The Food and Drug Administration’s (FDA) Vaccines and Related Biological Products Advisory Committee, an independent panel of experts, began its meeting Thursday morning to discuss BioNTech/Pfizer Inc.’s mRNA vaccine ahead of a vote to determine if emergency use authorization should be given. News regarding the outcome of this review and vote was not available as of press time.
Smith said a Thursday approval of the vaccine would mean major hospitals in the state and long-term care facilities would begin to receive the first batch as soon as next week, with Miami County expected to receive an allocation the following week.
Smith said the exact number of vaccines the county should expect to receive at that time is not yet known. He said the vaccines will initially be given to those highest on the “priority list.”
“In a general sense, the priority is certainly those who would be having the most contact with COVID-19-positive cases and high-risk populations,” Smith said.
The FDA released a detailed analysis of the BioNTech/Pfizer vaccine on Tuesday, which affirmed an effectiveness of 95%, assessed a week after two required doses of vaccine. The vaccine doses are given 21 days apart.
Visit www.fda.gov for more information on the vaccine and its current status.
Miami County remains in the COVID-19 red zone, meeting four of the seven indicators of the Ohio Public Health Advisory System, according to an update Thursday.
The red zone indicates very high virus exposure and spread, and comes with guidance to limit activities as much as possible.
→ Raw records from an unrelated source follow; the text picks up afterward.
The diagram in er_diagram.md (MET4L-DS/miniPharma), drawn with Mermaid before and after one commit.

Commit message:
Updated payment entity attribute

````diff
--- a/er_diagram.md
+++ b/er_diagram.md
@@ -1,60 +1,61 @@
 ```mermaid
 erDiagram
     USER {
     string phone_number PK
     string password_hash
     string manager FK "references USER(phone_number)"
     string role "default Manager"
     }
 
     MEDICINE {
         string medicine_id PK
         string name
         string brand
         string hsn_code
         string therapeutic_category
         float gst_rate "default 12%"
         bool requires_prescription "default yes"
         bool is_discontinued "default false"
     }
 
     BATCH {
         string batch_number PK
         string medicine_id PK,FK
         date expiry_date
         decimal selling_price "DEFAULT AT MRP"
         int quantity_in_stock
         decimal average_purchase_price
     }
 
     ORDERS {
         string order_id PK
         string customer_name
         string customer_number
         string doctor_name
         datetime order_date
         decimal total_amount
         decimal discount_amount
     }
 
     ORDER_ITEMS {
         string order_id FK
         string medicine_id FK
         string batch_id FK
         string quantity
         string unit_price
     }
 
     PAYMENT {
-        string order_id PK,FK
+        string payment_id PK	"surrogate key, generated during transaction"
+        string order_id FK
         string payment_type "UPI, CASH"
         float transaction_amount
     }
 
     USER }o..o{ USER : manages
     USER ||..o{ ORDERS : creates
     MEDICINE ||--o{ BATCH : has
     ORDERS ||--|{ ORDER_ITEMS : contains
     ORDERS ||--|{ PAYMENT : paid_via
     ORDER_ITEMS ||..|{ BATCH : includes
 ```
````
The county now meets four of the system’s seven indicators, down from five met last week. These four indicators include new cases per capita, non-congregate cases, emergency department visits, and intensive care unit bed occupancy. As of this week, the county no longer meets the new cases increase indicator.
Miami County has seen 1,070 new cases over the past two weeks. Cases per 100,000 residents are now at 1,000.12, up from 994,51 cases per capita reported last week.
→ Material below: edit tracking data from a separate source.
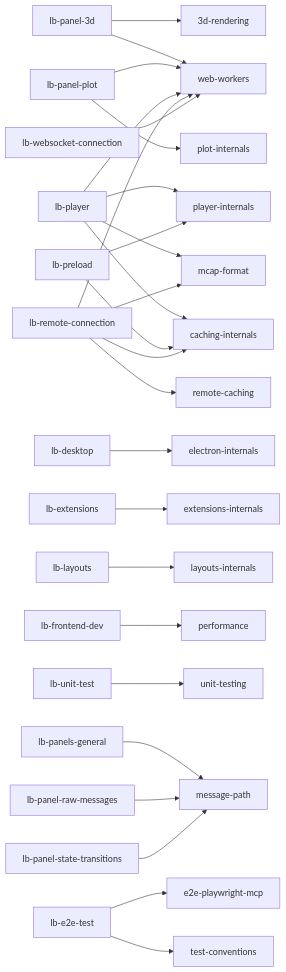
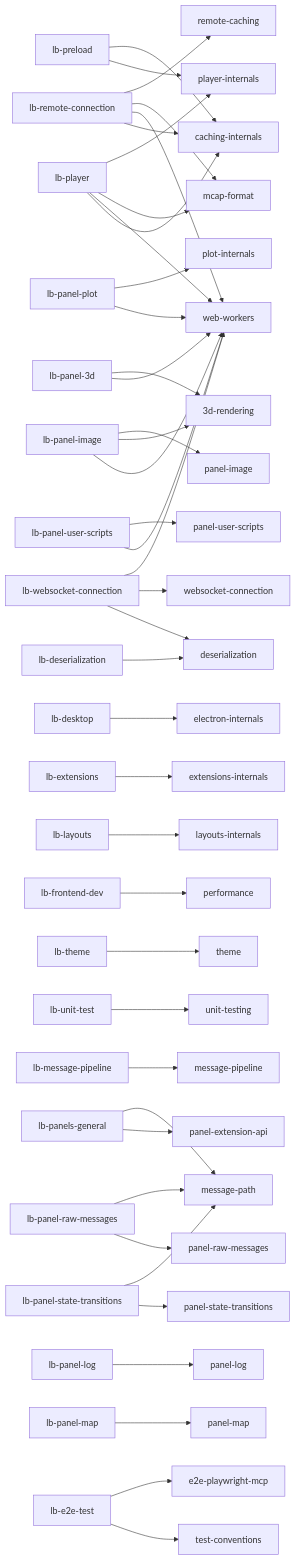
Before and after one commit to lichtblick-suite/lichtblick: the diagram in docs/ai-agents/README.md, drawn with Mermaid. The commit also changed other lines of this file and 21 other files, not shown here.

````diff
--- a/docs/ai-agents/README.md
+++ b/docs/ai-agents/README.md
@@ -107,28 +118,43 @@
 ```mermaid
 graph LR
     lb-panel-3d --> 3d-rendering
     lb-panel-3d --> web-workers
     lb-panel-plot --> plot-internals
     lb-panel-plot --> web-workers
     lb-player --> player-internals
     lb-player --> mcap-format
     lb-player --> web-workers
     lb-player --> caching-internals
     lb-preload --> caching-internals
     lb-preload --> player-internals
     lb-remote-connection --> remote-caching
     lb-remote-connection --> mcap-format
     lb-remote-connection --> web-workers
     lb-remote-connection --> caching-internals
     lb-websocket-connection --> web-workers
+    lb-websocket-connection --> websocket-connection
+    lb-websocket-connection --> deserialization
     lb-desktop --> electron-internals
     lb-extensions --> extensions-internals
     lb-layouts --> layouts-internals
     lb-frontend-dev --> performance
+    lb-theme --> theme
     lb-unit-test --> unit-testing
+    lb-message-pipeline --> message-pipeline
+    lb-deserialization --> deserialization
     lb-panels-general --> message-path
+    lb-panels-general --> panel-extension-api
+    lb-panel-image --> panel-image
+    lb-panel-image --> 3d-rendering
+    lb-panel-image --> web-workers
+    lb-panel-log --> panel-log
+    lb-panel-map --> panel-map
     lb-panel-raw-messages --> message-path
+    lb-panel-raw-messages --> panel-raw-messages
     lb-panel-state-transitions --> message-path
+    lb-panel-state-transitions --> panel-state-transitions
+    lb-panel-user-scripts --> panel-user-scripts
+    lb-panel-user-scripts --> web-workers
     lb-e2e-test --> e2e-playwright-mcp
     lb-e2e-test --> test-conventions
 ```
````
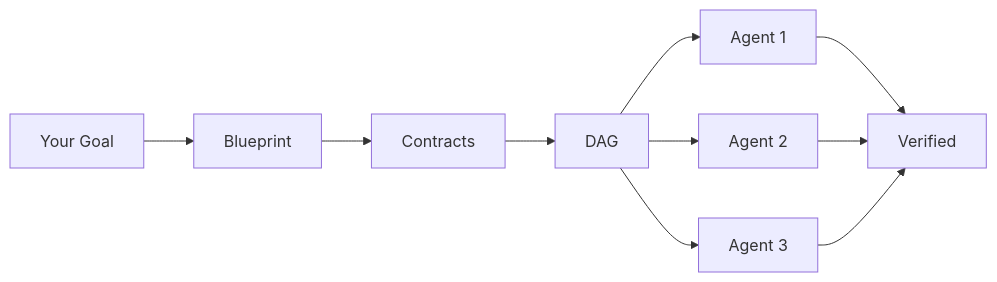
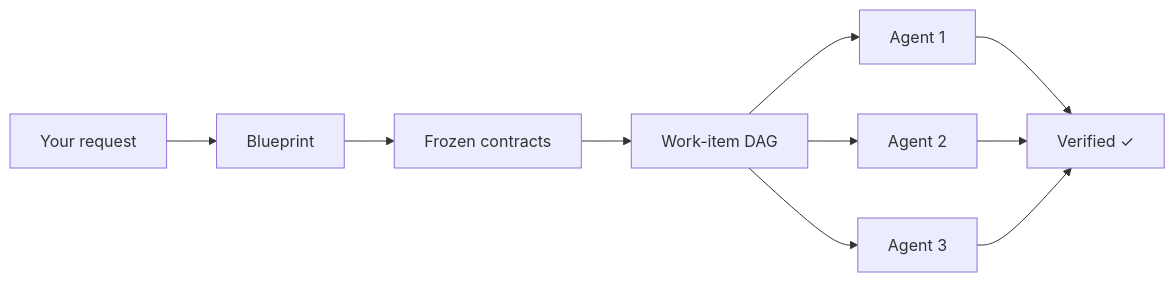
Before and after one commit to mir-makeitreal/makeitreal: the diagram in README.md, drawn with Mermaid. The commit also changed other lines of this file and 2 other files, not shown here.

````diff
--- a/README.md
+++ b/README.md
@@ -91,12 +62,12 @@
 ```mermaid
 flowchart LR
-    A["Your Goal"] --> B["Blueprint"]
-    B --> C["Contracts"]
-    C --> D["DAG"]
+    A["Your request"] --> B["Blueprint"]
+    B --> C["Frozen contracts"]
+    C --> D["Work-item DAG"]
     D --> E1["Agent 1"]
     D --> E2["Agent 2"]
     D --> E3["Agent 3"]
-    E1 --> F["Verified"]
+    E1 --> F["Verified ✓"]
     E2 --> F
     E3 --> F
 ```
````
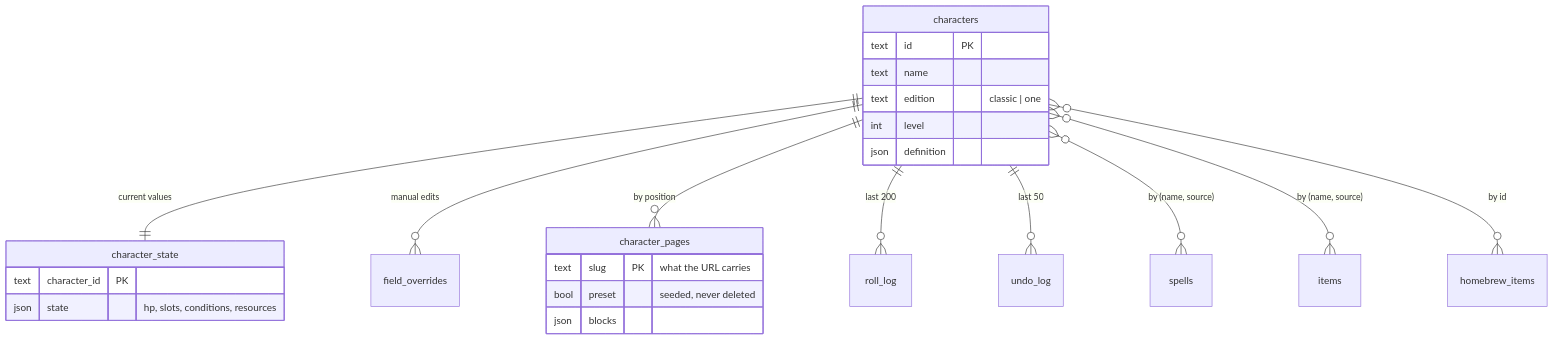
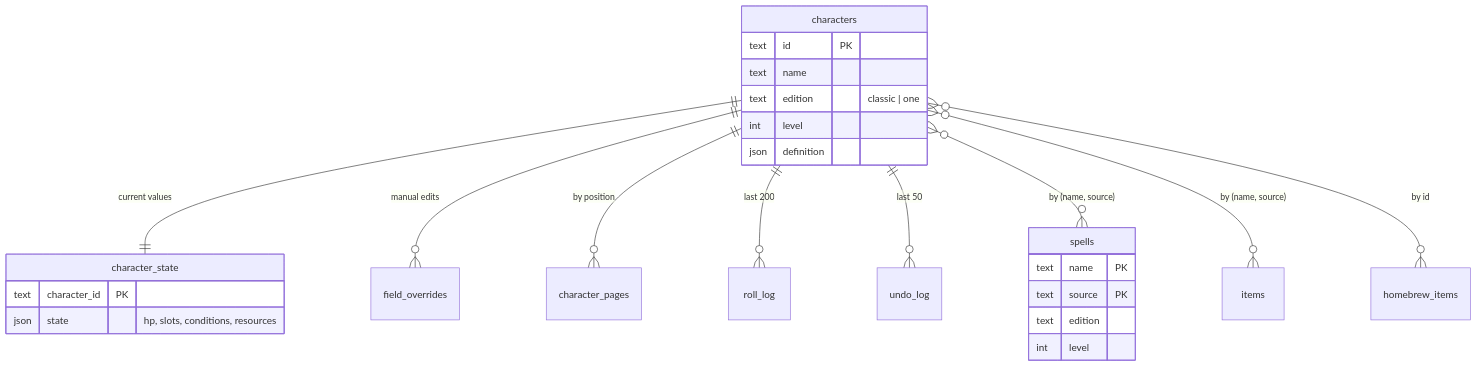
One commit to dean-matt/local-dnd-character-sheet changed the diagram in docs/data-model.md. Above: the diagram before and after it, drawn with Mermaid. The commit also changed other lines of this file and 2 other files, not shown here.

Commit message:
fix(character): drop a block test that could not fail, and name the preset ceiling
The test asserted that an unrendered block shows nothing on a page that never
reads its blocks. The preset list now says how a new preset has to arrive,
and the data-model diagram gets back the spells block that shows the
(name, source) key.

````diff
--- a/docs/data-model.md
+++ b/docs/data-model.md
@@ -11,28 +11,29 @@
 ```mermaid
 erDiagram
     characters ||--|| character_state : "current values"
     characters ||--o{ field_overrides : "manual edits"
     characters ||--o{ character_pages : "by position"
     characters ||--o{ roll_log : "last 200"
     characters ||--o{ undo_log : "last 50"
     characters }o--o{ spells : "by (name, source)"
     characters }o--o{ items : "by (name, source)"
     characters }o--o{ homebrew_items : "by id"
 
     characters {
         text id PK
         text name
         text edition "classic | one"
         int  level
         json definition
     }
     character_state {
         text character_id PK
         json state "hp, slots, conditions, resources"
     }
-    character_pages {
-        text slug PK "what the URL carries"
-        bool preset "seeded, never deleted"
-        json blocks
+    spells {
+        text name PK
+        text source PK
+        text edition
+        int  level
     }
 ```
````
The non-congregate cases indicator is met when the number of cases that are not in a congregate setting goes over 50 percent in at least one of the last three weeks, indicating a higher risk of community spread. Miami County’s non-congregate percentage is 33.33% as of Thursday, down from 54.17% reported last week.
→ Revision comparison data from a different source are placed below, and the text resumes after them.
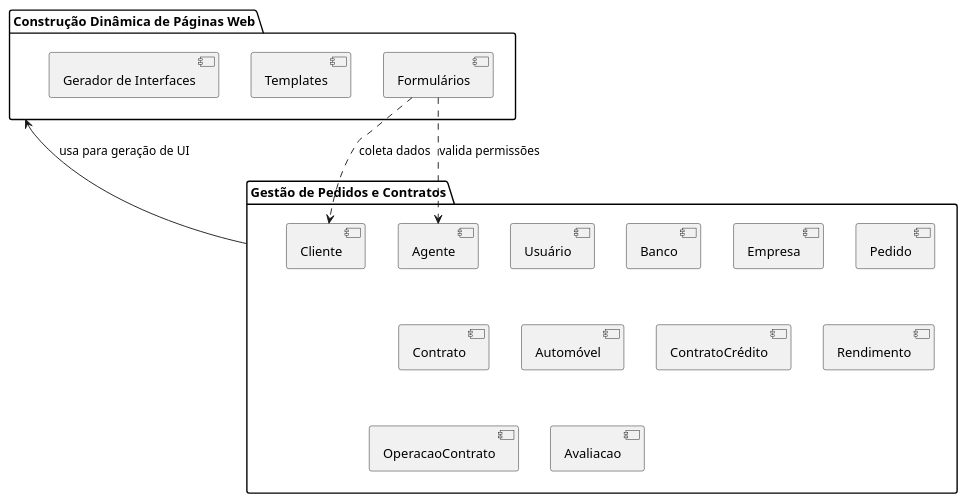
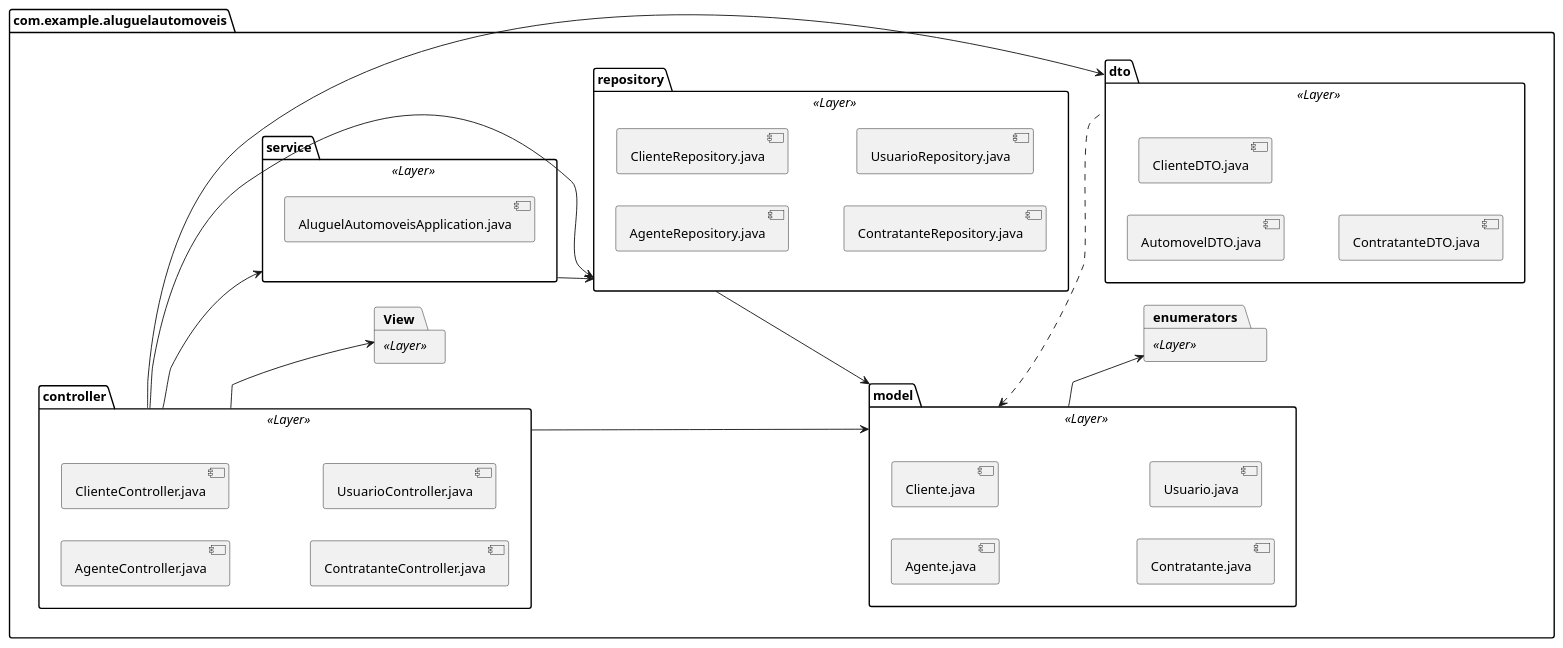
Before and after one commit to barbaragncarvalho/Aluguel-de-Automoveis: the diagram in docs/diagramas/pacotes/README.md, drawn with PlantUML. The commit also changed 2 other files, not shown here.

Commit message:
Correção do Diagrama de Pacotes

```diff
--- a/docs/diagramas/pacotes/README.md
+++ b/docs/diagramas/pacotes/README.md
@@ -1,27 +1,55 @@
 @startuml
+left to right direction
 
-package "Gestão de Pedidos e Contratos" {
-  [Usuário]
-  [Cliente] 
-  [Agente] 
-  [Banco]
-  [Empresa]
-  [Pedido]
-  [Contrato]
-  [Automóvel]
-  [ContratoCrédito]
-  [Rendimento]
-  [OperacaoContrato]
-  [Avaliacao]
+package "com.example.aluguelautomoveis" {
+    package controller <<Layer>> {
+        [AgenteController.java]
+        [ClienteController.java]
+        [ContratanteController.java]
+        [UsuarioController.java]
+    }
+    
+   package enumerators <<Layer>> {
+
+    }
+
+    package service <<Layer>> {
+        [AluguelAutomoveisApplication.java]
+    }
+    
+    package repository <<Layer>> {
+        [AgenteRepository.java]
+        [ClienteRepository.java]
+        [ContratanteRepository.java]
+        [UsuarioRepository.java]
+    }
+    
+    package model <<Layer>> {
+        [Agente.java]
+        [Cliente.java]
+        [Contratante.java]
+        [Usuario.java]
+    }
+    
+    package dto <<Layer>> {
+        [AutomovelDTO.java]
+        [ClienteDTO.java]
+        [ContratanteDTO.java]
+    }
+package "View" <<Layer>> {
+
+    }
 }
 
-package "Construção Dinâmica de Páginas Web" {
-  [Formulários]
-  [Templates]
-  [Gerador de Interfaces]
-}
 
-[Gestão de Pedidos e Contratos] --> [Construção Dinâmica de Páginas Web] : usa para geração de UI
-[Formulários] ..> [Cliente] : coleta dados
-[Formulários] ..> [Agente] : valida permissões
+controller --> repository
+controller --> service
+service --> repository
+repository --> model
+controller --> dto
+dto .up.> model 
+controller --> "View"
+controller --> "model"
+model --> enumerators
+
 @enduml
```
The ED visits indicator is met when there is an increasing trend of at least five consecutive days in the number of visits to the emergency department with COVID-like illness or a diagnosis over the last three weeks. This indicator provides information on the health care seeking behavior of the population and a sense of how concerned residents are about their current health status and the virus. As of Dec. 8, the county’s seven-day ED average is 3.14.
The ICU bed occupancy indicator is met if the percentage of occupied ICU beds in each region goes above 80 percent for at least three days in the last week, and more than 20 percent of those beds are being used for COVID-19 positive patients for at least three days in the last week. This provides an indication of the capacity available to manage a possible surge of severely ill patients. On Dec. 8, 87.15% of the county’s ICU beds were reported as occupied, with 17.99% of those being used for COVID patients.
Smith noted quarantine requirements have been updated and those affected now have three options.
The first option is the original 14-day quarantine after exposure to COVID-19, which is still most recommended by the Center for Disease Control (CDC); the second is a 10-day quarantine for those who exhibit no symptoms throughout that time; and the third option is a 7-day quarantine with a negative result from a test taken no earlier than five days after initial contact/exposure.
Smith said the state of Ohio is currently working on beginning the mailing of disposable masks directly to Ohioans over 65 years old.
“There’s a bit of concern that people will be getting mail and wondering if this is some sort of a hoax,” Smith said. “Ohio EMA is going to (release) pictures of what the approved mailing labels would look like so we can try to get the word out that these are legitimate and being sent from the state.”
Smith added that these masks will not need to be requested, but will be sent out automatically to those within the intended age range.
For more information, visit www.coronavirus.ohio.gov.